Professional career[edit]

Oakland Athletics[edit]

Abbott was drafted by the Oakland Athletics in the eighth round of the 1969 MLB Draft.

On September 28, 1975, Abbott pitched one inning of a no-hitter over the California Angels on the last day of the regular season, relieving Vida Blue, who threw the first five innings. Abbott retired Ike Hampton, Jerry Remy and Dave Chalk in order in the sixth inning before being replaced by Paul Lindblad and later Rollie Fingers. This was the first four-pitcher combined no-hitter in MLB history.[citation needed] He pitched four seasons with the Athletics going 13−16 with a 4.08 ERA in 73 games, 45 for starts.

Seattle Mariners[edit]

In November 1976, Abbott was drafted by the Seattle Mariners in the 1976 MLB expansion draft. He played for the Mariners longer than any other player from their original 1977 opening day roster. Abbott led all Mariners pitchers in wins in 1977 and 1980, winning 12 games in each of those seasons. Abbott said this about being chosen by the Mariners:

Abbott finished his career with the Mariners going 44−62 with a 4.54 ERA in 155 games, 146 for starts.

Detroit Tigers[edit]

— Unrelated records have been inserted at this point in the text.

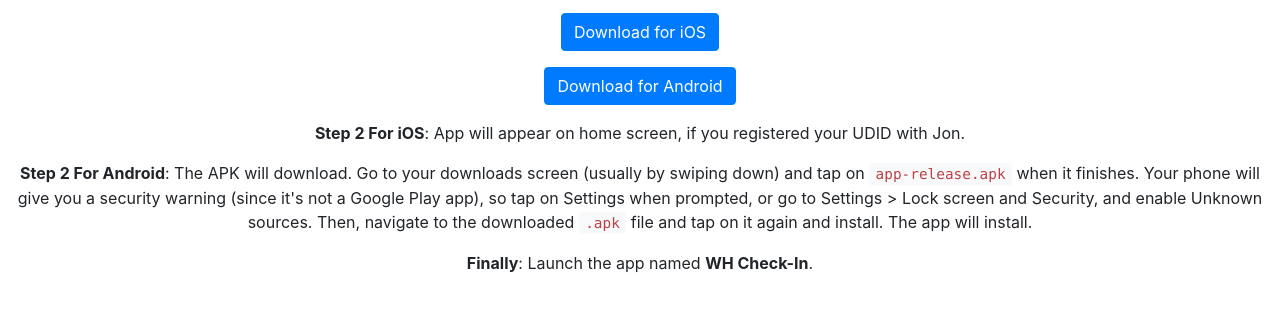
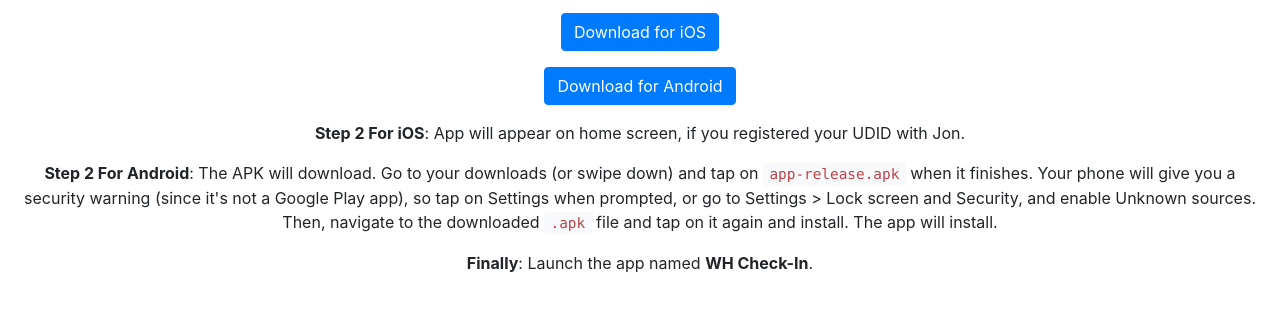
Before and after one commit to NathanJang/wildhacks-2017-qr-scanner, a plain HTML site: page index.html in a window 1280 px wide. Shown: the part 296-608 px from the top of the page. Drawn offline with nearby package versions, Linux system fonts and the light colour scheme.

Commit message:
Update index.html

```diff
--- a/index.html
+++ b/index.html
@@ -22,7 +22,7 @@
 				<p><a class="btn btn-primary" href="itms-services://?action=download-manifest&url=https://github.com/NathanJang/wildhacks-2017-qr-scanner/releases/download/1.0/manifest.plist">Download for iOS</a></p>
 				<p><a class="btn btn-primary" href="https://github.com/NathanJang/wildhacks-2017-qr-scanner/releases/download/1.0/app-release.apk">Download for Android</a></p>
 				<p><b>Step 2 For iOS</b>: App will appear on home screen, if you registered your UDID with Jon.</p>
-				<p><b>Step 2 For Android</b>: The APK will download. Go to your downloads screen (usually by swiping down) and tap on <code>app-release.apk</code> when it finishes. Your phone will give you a security warning (since it's not a Google Play app), so tap on Settings when prompted, or go to Settings > Lock screen and Security, and enable Unknown sources. Then, navigate to the downloaded <code>.apk</code> file and tap on it again and install. The app will install.</p>
+				<p><b>Step 2 For Android</b>: The APK will download. Go to your downloads (or swipe down) and tap on <code>app-release.apk</code> when it finishes. Your phone will give you a security warning (since it's not a Google Play app), so tap on Settings when prompted, or go to Settings > Lock screen and Security, and enable Unknown sources. Then, navigate to the downloaded <code>.apk</code> file and tap on it again and install. The app will install.</p>
 				<p><b>Finally</b>: Launch the app named <b>WH Check-In</b>.</p>
 			</div>
 		</div>
```
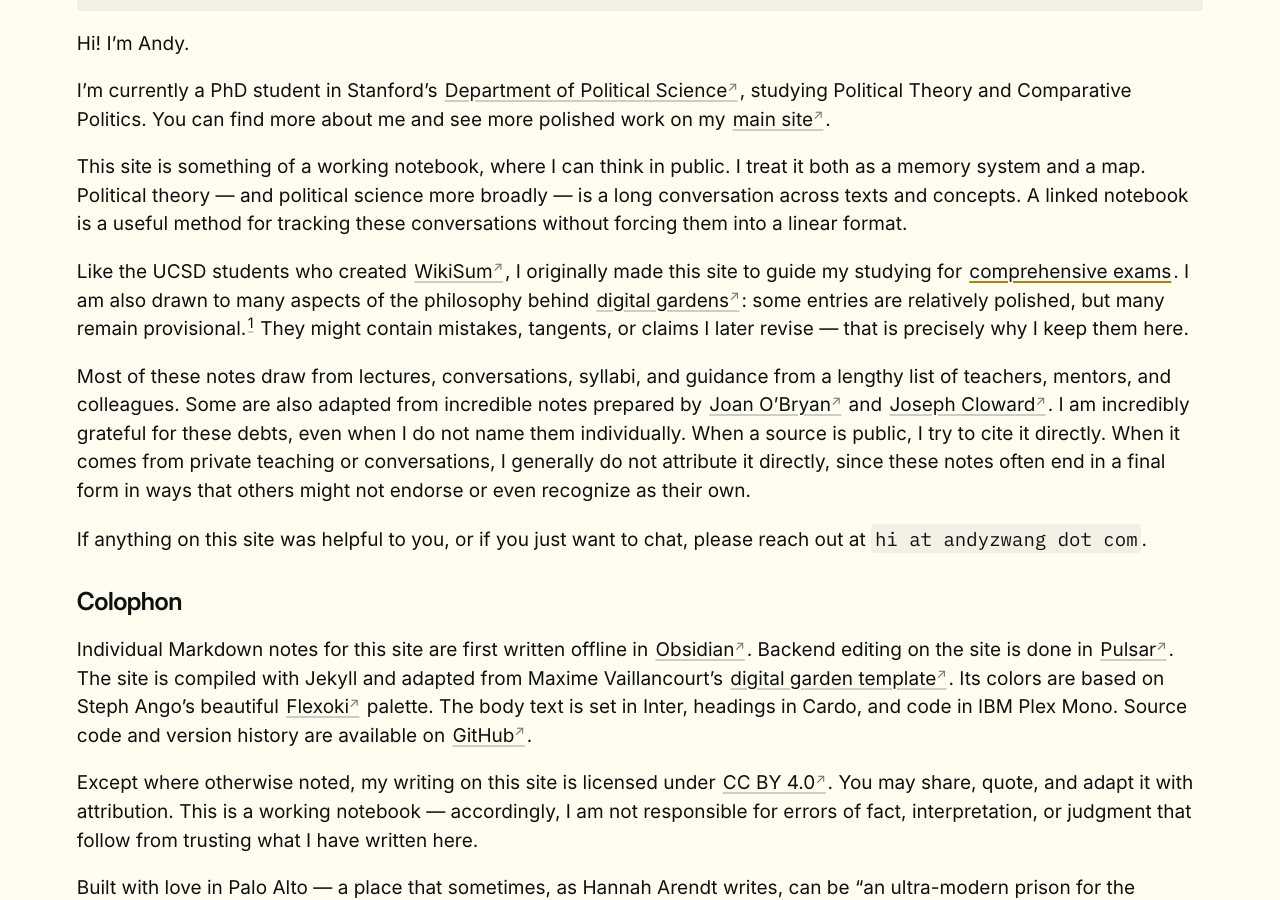
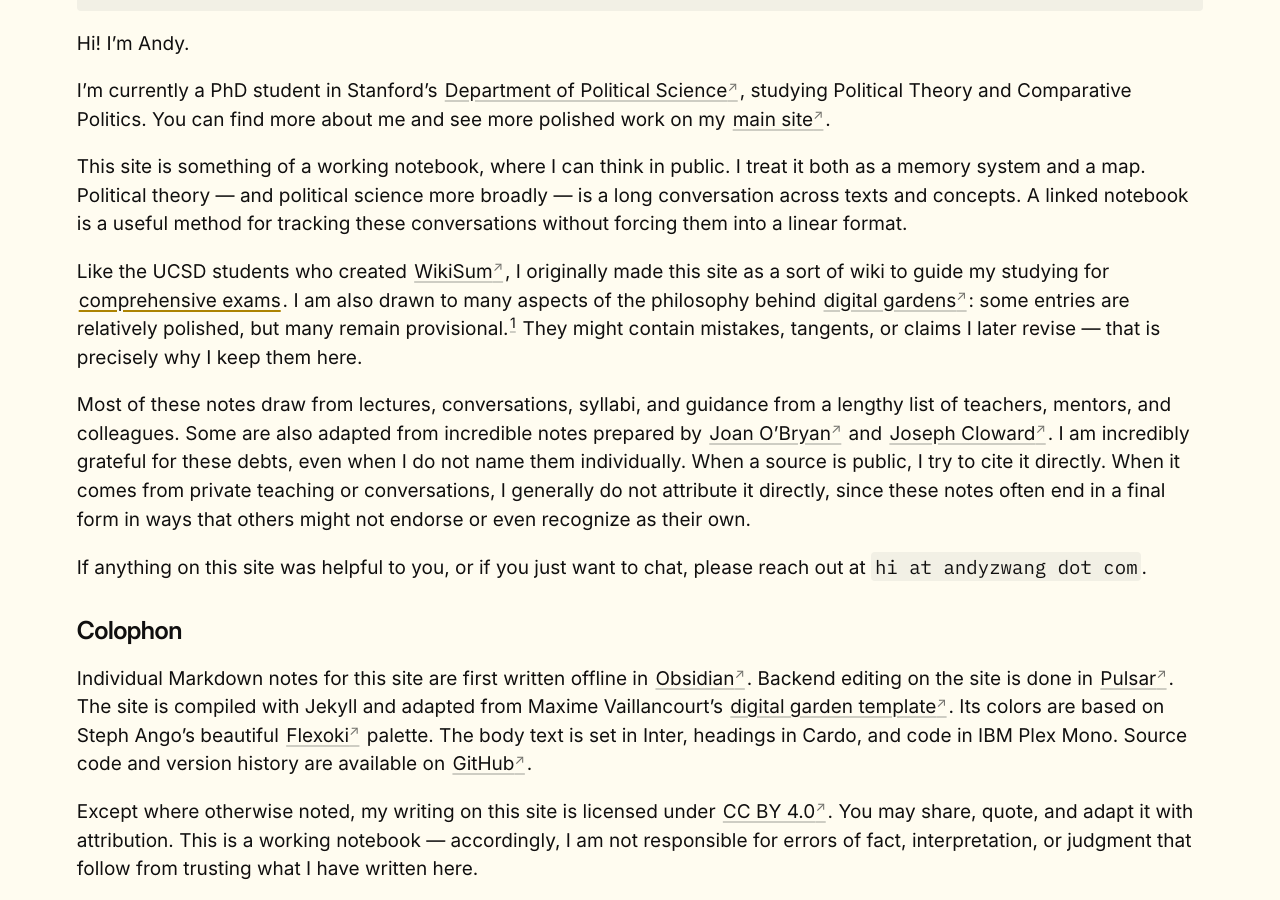
Before and after one commit to andyzwang/notes, a Jekyll site: the page built from _pages/about.md, in a window 1280 px wide and 900 px high, scrolled down 353 px. Built offline with Jekyll 4.4.1, drawn with Linux system fonts in a browser that asks for light colours.

Commit message:
wiki mention

```diff
--- a/_pages/about.md
+++ b/_pages/about.md
@@ -20,7 +20,7 @@ I'm currently a PhD student in Stanford's [Department of Political Science](http
 
 This site is something of a working notebook, where I can think in public. I treat it both as a memory system and a map. Political theory — and political science more broadly — is a long conversation across texts and concepts. A linked notebook is a useful method for tracking these conversations without forcing them into a linear format.
 
-Like the UCSD students who created [WikiSum](https://adambrown.info/p/notes), I originally made this site to guide my studying for [[the-canon|comprehensive exams]]. I am also drawn to many aspects of the philosophy behind [digital gardens](https://maggieappleton.com/garden-history): some entries are relatively polished, but many remain provisional.[^1] They might contain mistakes, tangents, or claims I later revise — that is precisely why I keep them here.
+Like the UCSD students who created [WikiSum](https://adambrown.info/p/notes), I originally made this site as a sort of wiki to guide my studying for [[the-canon|comprehensive exams]]. I am also drawn to many aspects of the philosophy behind [digital gardens](https://maggieappleton.com/garden-history): some entries are relatively polished, but many remain provisional.[^1] They might contain mistakes, tangents, or claims I later revise — that is precisely why I keep them here.
 
 Most of these notes draw from lectures, conversations, syllabi, and guidance from a lengthy list of teachers, mentors, and colleagues. Some are also adapted from incredible notes prepared by [Joan O'Bryan](https://joanobryan.com/) and [Joseph Cloward](https://josephcloward.com/). I am incredibly grateful for these debts, even when I do not name them individually. When a source is public, I try to cite it directly. When it comes from private teaching or conversations, I generally do not attribute it directly, since these notes often end in a final form in ways that others might not endorse or even recognize as their own.
 
```
Also changed, not shown: _notes/Ancient Political Thought.md (+1 -1 lines).
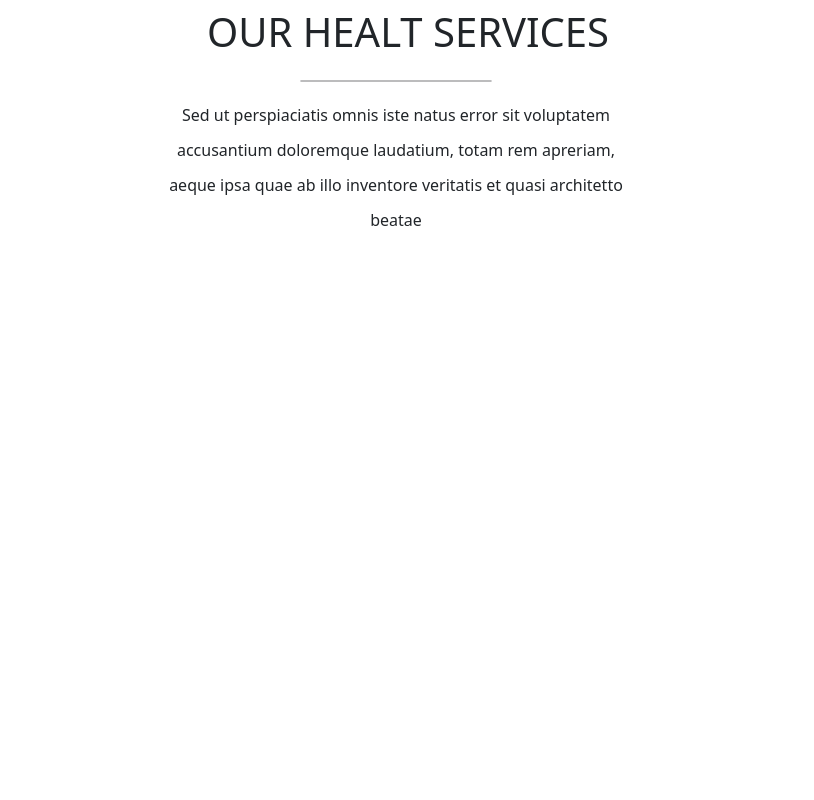
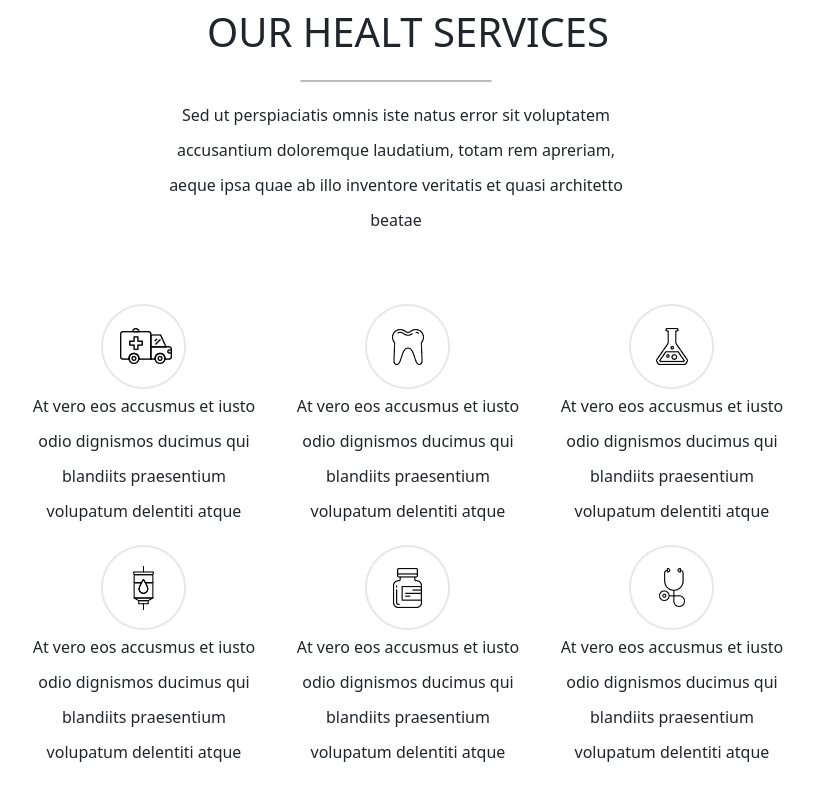
Before and after one commit to WalterFrongia/proj-html-vuejs, a Vue app: page / in a window 1280 px wide. Shown: the part 3605-4405 px from the top of the page, without its empty margins (232-1046 px from the left). Before the commit the page ends 3969 px from the top, so only its background shows below. Built offline with nearby package versions, Linux system fonts and the light colour scheme.

Commit message:
Implementate cards con icone e testo in Healt components

```diff
--- a/src/components/Healt.vue
+++ b/src/components/Healt.vue
@@ -22,6 +22,56 @@
             </div>
         </div>
         <!-- / SEZIONE ICONA TITOLO E DESCRIZIONE HEALT SECTION -->
+
+        <div class="my-healt-cards">
+               <div class="row">
+                   <div class="col-4 text-center">
+                       <img src="../assets/images/icon-14.png" alt="">
+                       <p>At vero eos accusmus et iusto odio
+                            dignismos ducimus qui blandiits
+                            praesentium volupatum delentiti atque
+                        </p>
+                   </div>
+                    <div class="col-4 text-center">
+                       <img src="../assets/images/icon-15.png" alt="">
+                       <p>At vero eos accusmus et iusto odio
+                            dignismos ducimus qui blandiits
+                            praesentium volupatum delentiti atque
+                        </p>
+                   </div>
+                    <div class="col-4 text-center">
+                       <img src="../assets/images/icon-16.png" alt="">
+                       <p>At vero eos accusmus et iusto odio
+                            dignismos ducimus qui blandiits
+                            praesentium volupatum delentiti atque
+                        </p>
+                   </div>
+               </div>
+
+               <div class="row">
+                   <div class="col-4 text-center">
+                       <img src="../assets/images/icon-11.png" alt="">
+                       <p>At vero eos accusmus et iusto odio
+                            dignismos ducimus qui blandiits
+                            praesentium volupatum delentiti atque
+                        </p>
+                   </div>
+                    <div class="col-4 text-center">
+                       <img src="../assets/images/icon-12.png" alt="">
+                       <p>At vero eos accusmus et iusto odio
+                            dignismos ducimus qui blandiits
+                            praesentium volupatum delentiti atque
+                        </p>
+                   </div>
+                    <div class="col-4 text-center">
+                       <img src="../assets/images/icon-13.png" alt="">
+                       <p>At vero eos accusmus et iusto odio
+                            dignismos ducimus qui blandiits
+                            praesentium volupatum delentiti atque
+                        </p>
+                   </div>
+               </div>
+            </div>
     </div>
 
     </div>
@@ -49,4 +99,9 @@ export default {
     border:1px solid #bcbcbd;
     border-radius: 10px;
 }
+
+.my-healt-cards{
+    padding-top: 50px;
+    padding-bottom:100px;
+}
 </style>
```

On August 23, 1983, Abbott's contract was purchased by the Detroit Tigers from the Mariners for $100,000.[2] In two seasons with the Tigers, Abbott was 2−2 with a 3.87 ERA in 20 games, 15 for starts before his release on August 14, 1984.

Coaching career[edit]

As listed below, Abbott has had a long career with many different stops as a minor league pitching coach.[3]

1990; 1993-1996: Huntsville Stars. 1991-1992: Tacoma Tigers. 1999: Midland RockHounds. 2000-2002: Modesto A's. 2003-2004: Oklahoma RedHawks. 2005: Spokane Indians. 2006: Mobile BayBears. 2007; 2010: San Antonio Missions. 2008-2009: Portland Beavers. 2011: Savannah Sand Gnats. 2012-2015: Binghamton Mets.

Personal life[edit]

Abbott was married to his wife Patti in 1973. They have three children: Todd, Jeff, and Amy.

References[edit]

  1. ^ Street, Jim (June 16, 2002). "Where've you gone, Glenn Abbott?". mlb.com. Retrieved June 2, 2014. 
  2. ^ "Glen Abbott: Transactions". Baseball-Reference.com. 
  3. ^ "Glenn Abbott: BR Bullpen". Baseball-Reference.com. 

External links[edit]

Preceded by
Ed Halicki
No-hit game
September 28, 1975
(with Vida Blue, Paul Lindblad and Rollie Fingers)
Succeeded by
Larry Dierker
Preceded by
Diego Seguí
Mike Parrott
Opening Day starting pitcher
for the Seattle Mariners

1978–1979
1981
Succeeded by
Mike Parrott
Floyd Bannister